WHAT YOU WILL DO → Give again, word for word, each line below starting at the one that contains "to nobodykr/solanart-gloom-monitor, a" and ending at the one that contains "Also changed, not shown: 6".

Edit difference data
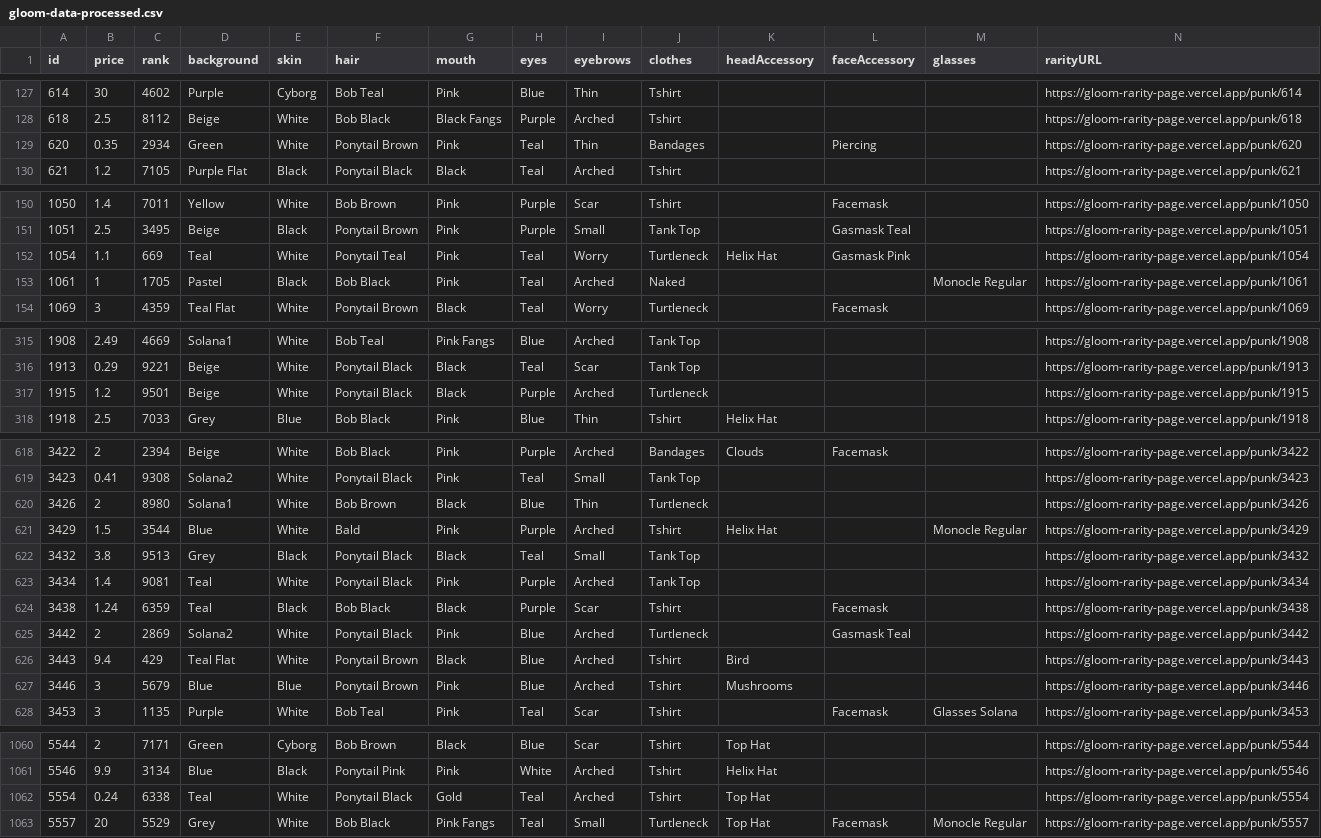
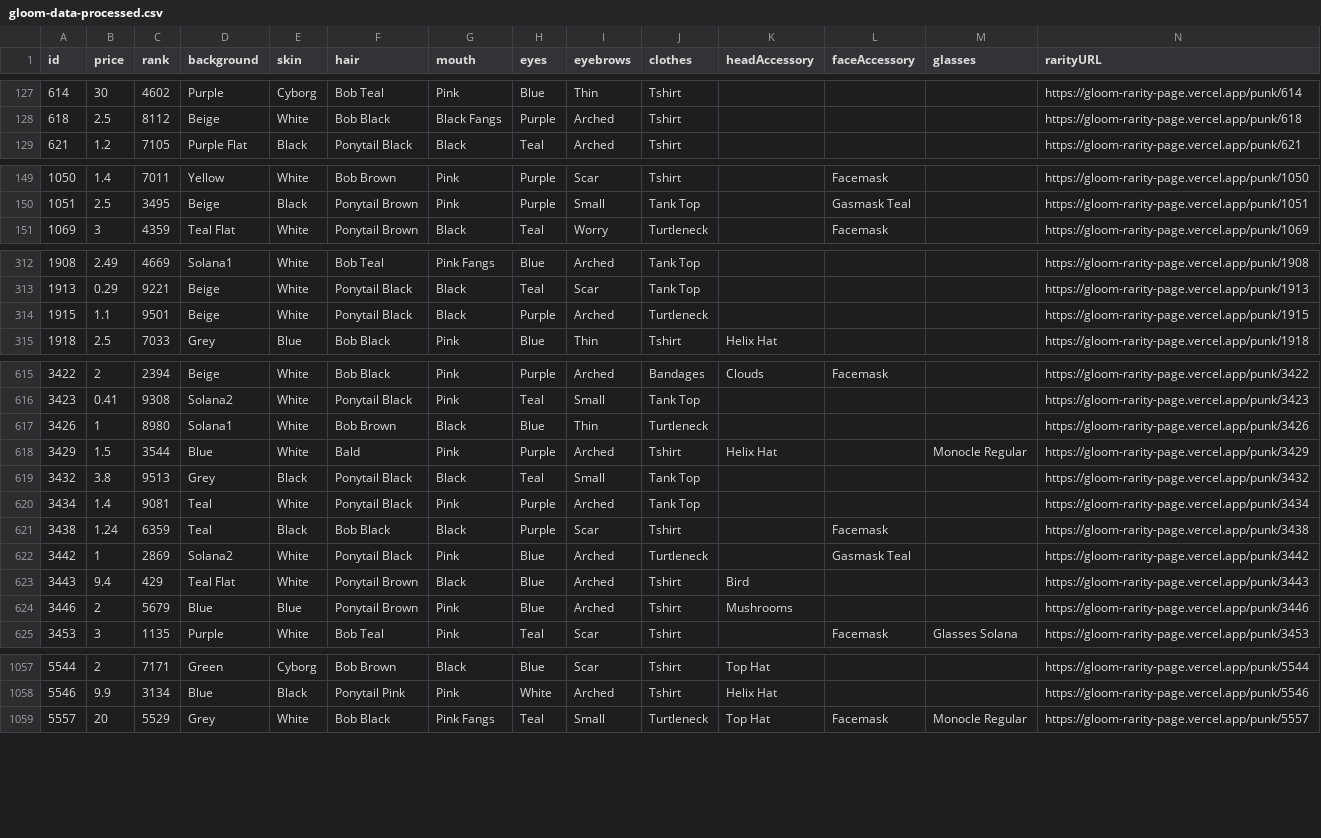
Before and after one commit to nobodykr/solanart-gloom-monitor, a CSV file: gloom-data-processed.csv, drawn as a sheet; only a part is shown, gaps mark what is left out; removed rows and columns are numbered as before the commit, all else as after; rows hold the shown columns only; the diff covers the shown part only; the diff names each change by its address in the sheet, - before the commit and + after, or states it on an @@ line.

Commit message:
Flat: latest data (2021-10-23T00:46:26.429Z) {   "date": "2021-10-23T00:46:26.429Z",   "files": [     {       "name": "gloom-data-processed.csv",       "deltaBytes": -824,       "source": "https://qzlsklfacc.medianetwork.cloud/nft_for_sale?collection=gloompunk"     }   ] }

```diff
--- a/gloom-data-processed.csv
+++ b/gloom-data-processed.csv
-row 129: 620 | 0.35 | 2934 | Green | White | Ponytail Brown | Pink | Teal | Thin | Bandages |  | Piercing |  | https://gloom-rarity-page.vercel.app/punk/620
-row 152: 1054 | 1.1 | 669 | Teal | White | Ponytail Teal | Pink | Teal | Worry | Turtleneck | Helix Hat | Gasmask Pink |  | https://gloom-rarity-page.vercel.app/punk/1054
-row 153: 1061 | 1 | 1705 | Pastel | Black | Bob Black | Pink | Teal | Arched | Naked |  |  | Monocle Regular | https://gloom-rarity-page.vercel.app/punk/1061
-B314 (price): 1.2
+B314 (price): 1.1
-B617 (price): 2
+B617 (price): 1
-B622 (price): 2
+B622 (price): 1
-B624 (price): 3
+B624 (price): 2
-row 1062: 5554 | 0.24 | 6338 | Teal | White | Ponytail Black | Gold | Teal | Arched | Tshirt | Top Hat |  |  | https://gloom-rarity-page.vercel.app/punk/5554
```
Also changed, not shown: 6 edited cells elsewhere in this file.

* * *

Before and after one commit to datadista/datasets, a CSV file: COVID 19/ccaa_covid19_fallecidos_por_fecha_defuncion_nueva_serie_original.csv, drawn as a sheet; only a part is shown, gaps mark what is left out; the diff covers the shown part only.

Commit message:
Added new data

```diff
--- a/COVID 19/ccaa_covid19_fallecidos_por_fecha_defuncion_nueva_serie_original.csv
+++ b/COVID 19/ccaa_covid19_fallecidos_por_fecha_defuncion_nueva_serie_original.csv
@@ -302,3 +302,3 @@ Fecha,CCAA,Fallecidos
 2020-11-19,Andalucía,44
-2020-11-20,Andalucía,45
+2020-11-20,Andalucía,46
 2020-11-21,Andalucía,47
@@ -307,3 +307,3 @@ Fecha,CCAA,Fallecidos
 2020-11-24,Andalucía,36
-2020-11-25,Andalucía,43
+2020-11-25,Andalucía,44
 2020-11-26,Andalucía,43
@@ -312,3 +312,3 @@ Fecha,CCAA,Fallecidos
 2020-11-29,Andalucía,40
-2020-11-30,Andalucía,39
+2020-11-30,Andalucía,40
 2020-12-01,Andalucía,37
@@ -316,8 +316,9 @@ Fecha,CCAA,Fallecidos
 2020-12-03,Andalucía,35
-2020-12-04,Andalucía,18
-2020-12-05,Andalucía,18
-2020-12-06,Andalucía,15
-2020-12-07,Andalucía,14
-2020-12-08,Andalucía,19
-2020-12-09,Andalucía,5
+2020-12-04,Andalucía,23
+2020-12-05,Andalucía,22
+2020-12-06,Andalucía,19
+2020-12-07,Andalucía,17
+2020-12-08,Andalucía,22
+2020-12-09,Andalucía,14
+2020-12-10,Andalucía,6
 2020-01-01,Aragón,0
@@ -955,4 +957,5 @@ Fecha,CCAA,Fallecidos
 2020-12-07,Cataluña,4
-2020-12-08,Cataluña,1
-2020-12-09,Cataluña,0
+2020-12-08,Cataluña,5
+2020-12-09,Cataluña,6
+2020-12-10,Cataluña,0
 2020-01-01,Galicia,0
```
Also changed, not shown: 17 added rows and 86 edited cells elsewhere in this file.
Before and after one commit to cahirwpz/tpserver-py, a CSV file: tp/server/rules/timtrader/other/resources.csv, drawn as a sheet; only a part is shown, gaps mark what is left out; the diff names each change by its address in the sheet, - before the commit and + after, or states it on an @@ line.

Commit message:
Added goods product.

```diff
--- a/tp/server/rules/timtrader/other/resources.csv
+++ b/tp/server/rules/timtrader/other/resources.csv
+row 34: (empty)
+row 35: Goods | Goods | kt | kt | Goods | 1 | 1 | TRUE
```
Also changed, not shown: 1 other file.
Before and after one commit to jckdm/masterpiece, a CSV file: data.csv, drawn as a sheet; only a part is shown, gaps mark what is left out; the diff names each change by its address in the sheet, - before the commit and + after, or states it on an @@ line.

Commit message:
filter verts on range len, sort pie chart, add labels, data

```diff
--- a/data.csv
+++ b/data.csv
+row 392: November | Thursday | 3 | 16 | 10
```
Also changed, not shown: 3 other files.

==

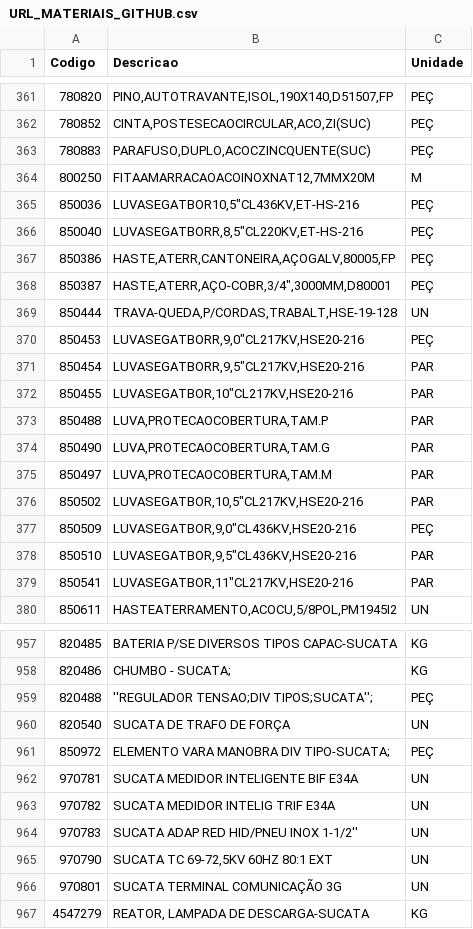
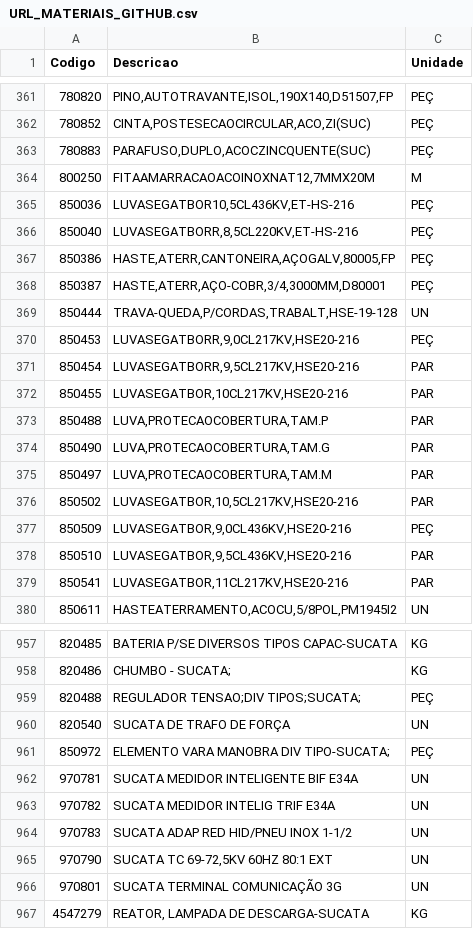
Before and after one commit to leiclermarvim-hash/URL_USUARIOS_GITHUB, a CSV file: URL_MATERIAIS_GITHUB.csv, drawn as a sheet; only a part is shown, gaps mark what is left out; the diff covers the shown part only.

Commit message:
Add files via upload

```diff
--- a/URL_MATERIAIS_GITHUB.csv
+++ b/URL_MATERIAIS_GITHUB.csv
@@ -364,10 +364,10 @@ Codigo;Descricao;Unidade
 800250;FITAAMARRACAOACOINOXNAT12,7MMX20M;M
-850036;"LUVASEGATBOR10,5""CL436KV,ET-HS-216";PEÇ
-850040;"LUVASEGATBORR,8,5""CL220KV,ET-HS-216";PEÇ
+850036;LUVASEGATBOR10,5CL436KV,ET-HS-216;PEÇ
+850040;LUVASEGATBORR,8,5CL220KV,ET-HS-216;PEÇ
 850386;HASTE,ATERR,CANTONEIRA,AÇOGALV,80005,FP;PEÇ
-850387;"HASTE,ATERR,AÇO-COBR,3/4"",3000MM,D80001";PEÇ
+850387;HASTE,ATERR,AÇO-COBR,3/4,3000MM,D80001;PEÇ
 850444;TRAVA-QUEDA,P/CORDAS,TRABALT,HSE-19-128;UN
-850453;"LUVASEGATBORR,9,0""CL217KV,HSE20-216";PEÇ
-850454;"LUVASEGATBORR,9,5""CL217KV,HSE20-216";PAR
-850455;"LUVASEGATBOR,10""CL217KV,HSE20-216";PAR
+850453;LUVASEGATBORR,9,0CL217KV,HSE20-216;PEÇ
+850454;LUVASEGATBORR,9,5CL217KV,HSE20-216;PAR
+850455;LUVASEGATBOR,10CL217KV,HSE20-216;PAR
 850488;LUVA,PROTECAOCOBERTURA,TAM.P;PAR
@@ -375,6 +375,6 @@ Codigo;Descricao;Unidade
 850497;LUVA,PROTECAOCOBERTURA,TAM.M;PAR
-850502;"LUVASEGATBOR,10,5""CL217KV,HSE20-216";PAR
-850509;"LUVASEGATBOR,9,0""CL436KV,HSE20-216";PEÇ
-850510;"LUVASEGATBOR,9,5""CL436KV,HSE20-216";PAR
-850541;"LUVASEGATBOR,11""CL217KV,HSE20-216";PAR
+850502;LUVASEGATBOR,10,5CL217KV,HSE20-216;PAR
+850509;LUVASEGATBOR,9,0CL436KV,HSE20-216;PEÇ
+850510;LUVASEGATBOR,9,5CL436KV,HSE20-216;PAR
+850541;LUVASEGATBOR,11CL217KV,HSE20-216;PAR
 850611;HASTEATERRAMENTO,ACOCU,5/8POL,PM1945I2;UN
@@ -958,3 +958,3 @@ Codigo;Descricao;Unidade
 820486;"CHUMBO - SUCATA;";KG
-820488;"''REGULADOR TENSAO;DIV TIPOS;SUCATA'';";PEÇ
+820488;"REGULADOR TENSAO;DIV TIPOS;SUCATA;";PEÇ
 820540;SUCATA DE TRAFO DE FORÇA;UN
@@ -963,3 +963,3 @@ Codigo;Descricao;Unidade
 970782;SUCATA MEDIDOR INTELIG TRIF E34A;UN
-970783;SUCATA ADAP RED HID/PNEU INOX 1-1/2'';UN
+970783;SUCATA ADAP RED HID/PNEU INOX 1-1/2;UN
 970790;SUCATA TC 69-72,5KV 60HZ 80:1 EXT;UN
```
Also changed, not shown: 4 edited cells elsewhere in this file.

SOLVED EXERCISE →
Before and after one commit to nobodykr/solanart-gloom-monitor, a CSV file: gloom-data-processed.csv, drawn as a sheet; only a part is shown, gaps mark what is left out; removed rows and columns are numbered as before the commit, all else as after; rows hold the shown columns only; the diff covers the shown part only; the diff names each change by its address in the sheet, - before the commit and + after, or states it on an @@ line.

Commit message:
Flat: latest data (2021-10-23T00:46:26.429Z) {   "date": "2021-10-23T00:46:26.429Z",   "files": [     {       "name": "gloom-data-processed.csv",       "deltaBytes": -824,       "source": "https://qzlsklfacc.medianetwork.cloud/nft_for_sale?collection=gloompunk"     }   ] }

```diff
--- a/gloom-data-processed.csv
+++ b/gloom-data-processed.csv
-row 129: 620 | 0.35 | 2934 | Green | White | Ponytail Brown | Pink | Teal | Thin | Bandages |  | Piercing |  | https://gloom-rarity-page.vercel.app/punk/620
-row 152: 1054 | 1.1 | 669 | Teal | White | Ponytail Teal | Pink | Teal | Worry | Turtleneck | Helix Hat | Gasmask Pink |  | https://gloom-rarity-page.vercel.app/punk/1054
-row 153: 1061 | 1 | 1705 | Pastel | Black | Bob Black | Pink | Teal | Arched | Naked |  |  | Monocle Regular | https://gloom-rarity-page.vercel.app/punk/1061
-B314 (price): 1.2
+B314 (price): 1.1
-B617 (price): 2
+B617 (price): 1
-B622 (price): 2
+B622 (price): 1
-B624 (price): 3
+B624 (price): 2
-row 1062: 5554 | 0.24 | 6338 | Teal | White | Ponytail Black | Gold | Teal | Arched | Tshirt | Top Hat |  |  | https://gloom-rarity-page.vercel.app/punk/5554
```
Also changed, not shown: 6 edited cells elsewhere in this file.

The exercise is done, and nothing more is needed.